BEGIN

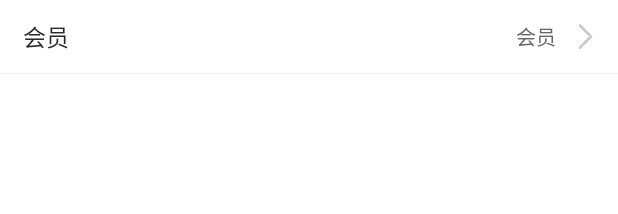
After one commit to mustYudh/jmwh-android-java, an Android app: the layout inflate_user_item.xml on its own in the app's theme, with its tools: preview values and no code run, on a phone screen of 412 x 824 dp. The commit adds this screen. Shown: the top 214 px of the screen. Run offline under Robolectric (Android 15) with nearby library versions, the phone set to English and light mode, and no system bars.

Commit message:
add：增加我的页面UI

```diff
--- /dev/null
+++ b/JiaMianWuHui/app/src/main/res/layout/inflate_user_item.xml
@@ -0,0 +1,53 @@
+<?xml version="1.0" encoding="utf-8"?>
+<RelativeLayout
+    xmlns:android="http://schemas.android.com/apk/res/android"
+    xmlns:tools="http://schemas.android.com/tools"
+    android:layout_width="match_parent"
+    android:layout_height="49dp"
+    android:background="@color/white">
+
+
+    <TextView
+        android:layout_width="wrap_content"
+        android:layout_height="wrap_content"
+        android:layout_centerVertical="true"
+        android:layout_marginLeft="15dp"
+        android:textColor="@color/color_2A2A2A"
+        android:textSize="15sp"
+        tools:text="会员"/>
+
+
+
+    <ImageView
+        android:visibility="gone"
+        android:layout_width="wrap_content"
+        android:layout_height="wrap_content"
+        android:layout_alignParentRight="true"
+        android:layout_centerVertical="true"
+        android:layout_marginRight="20dp"
+        android:src="@drawable/button_selected"/>
+
+    <ImageView
+        android:layout_width="wrap_content"
+        android:layout_height="wrap_content"
+        android:layout_alignParentRight="true"
+        android:layout_centerVertical="true"
+        android:layout_marginRight="8dp"
+        android:src="@drawable/ic_gary_arrow"/>
+
+    <TextView
+        android:layout_width="wrap_content"
+        android:layout_height="wrap_content"
+        android:layout_alignParentRight="true"
+        android:layout_centerVertical="true"
+        android:layout_marginRight="41dp"
+        android:textColor="@color/color_666666"
+        android:textSize="13sp"
+        tools:text="会员"/>
+
+    <View
+        android:layout_width="match_parent"
+        android:layout_height="0.5dp"
+        android:layout_alignParentBottom="true"
+        android:background="@color/color_EEEEEE"/>
+</RelativeLayout>
```
Also changed, not shown: JiaMianWuHui/app/src/main/java/com/qsd/jmwh/view/UserItemView.java (added, +30 -0 lines), JiaMianWuHui/app/src/main/res/drawable/shape_bulue_btn.xml (added, +11 -0 lines), JiaMianWuHui/app/src/main/res/drawable/shape_gary_top_bg.xml (added, +11 -0 lines), JiaMianWuHui/app/src/main/res/layout/user_fragment.xml (+38 -5 lines), JiaMianWuHui/app/src/main/res/drawable-xxhdpi/ic_gary_arrow.png (added).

END

* **Directions for this task**
Without including any pictures, return every line of the records exactly.

* **Solved problem**
After one commit to mustYudh/jmwh-android-java, an Android app: the layout inflate_user_item.xml on its own in the app's theme, with its tools: preview values and no code run, on a phone screen of 412 x 824 dp. The commit adds this screen. Shown: the top 214 px of the screen. Run offline under Robolectric (Android 15) with nearby library versions, the phone set to English and light mode, and no system bars.

Commit message:
add：增加我的页面UI

```diff
--- /dev/null
+++ b/JiaMianWuHui/app/src/main/res/layout/inflate_user_item.xml
@@ -0,0 +1,53 @@
+<?xml version="1.0" encoding="utf-8"?>
+<RelativeLayout
+    xmlns:android="http://schemas.android.com/apk/res/android"
+    xmlns:tools="http://schemas.android.com/tools"
+    android:layout_width="match_parent"
+    android:layout_height="49dp"
+    android:background="@color/white">
+
+
+    <TextView
+        android:layout_width="wrap_content"
+        android:layout_height="wrap_content"
+        android:layout_centerVertical="true"
+        android:layout_marginLeft="15dp"
+        android:textColor="@color/color_2A2A2A"
+        android:textSize="15sp"
+        tools:text="会员"/>
+
+
+
+    <ImageView
+        android:visibility="gone"
+        android:layout_width="wrap_content"
+        android:layout_height="wrap_content"
+        android:layout_alignParentRight="true"
+        android:layout_centerVertical="true"
+        android:layout_marginRight="20dp"
+        android:src="@drawable/button_selected"/>
+
+    <ImageView
+        android:layout_width="wrap_content"
+        android:layout_height="wrap_content"
+        android:layout_alignParentRight="true"
+        android:layout_centerVertical="true"
+        android:layout_marginRight="8dp"
+        android:src="@drawable/ic_gary_arrow"/>
+
+    <TextView
+        android:layout_width="wrap_content"
+        android:layout_height="wrap_content"
+        android:layout_alignParentRight="true"
+        android:layout_centerVertical="true"
+        android:layout_marginRight="41dp"
+        android:textColor="@color/color_666666"
+        android:textSize="13sp"
+        tools:text="会员"/>
+
+    <View
+        android:layout_width="match_parent"
+        android:layout_height="0.5dp"
+        android:layout_alignParentBottom="true"
+        android:background="@color/color_EEEEEE"/>
+</RelativeLayout>
```
Also changed, not shown: JiaMianWuHui/app/src/main/java/com/qsd/jmwh/view/UserItemView.java (added, +30 -0 lines), JiaMianWuHui/app/src/main/res/drawable/shape_bulue_btn.xml (added, +11 -0 lines), JiaMianWuHui/app/src/main/res/drawable/shape_gary_top_bg.xml (added, +11 -0 lines), JiaMianWuHui/app/src/main/res/layout/user_fragment.xml (+38 -5 lines), JiaMianWuHui/app/src/main/res/drawable-xxhdpi/ic_gary_arrow.png (added).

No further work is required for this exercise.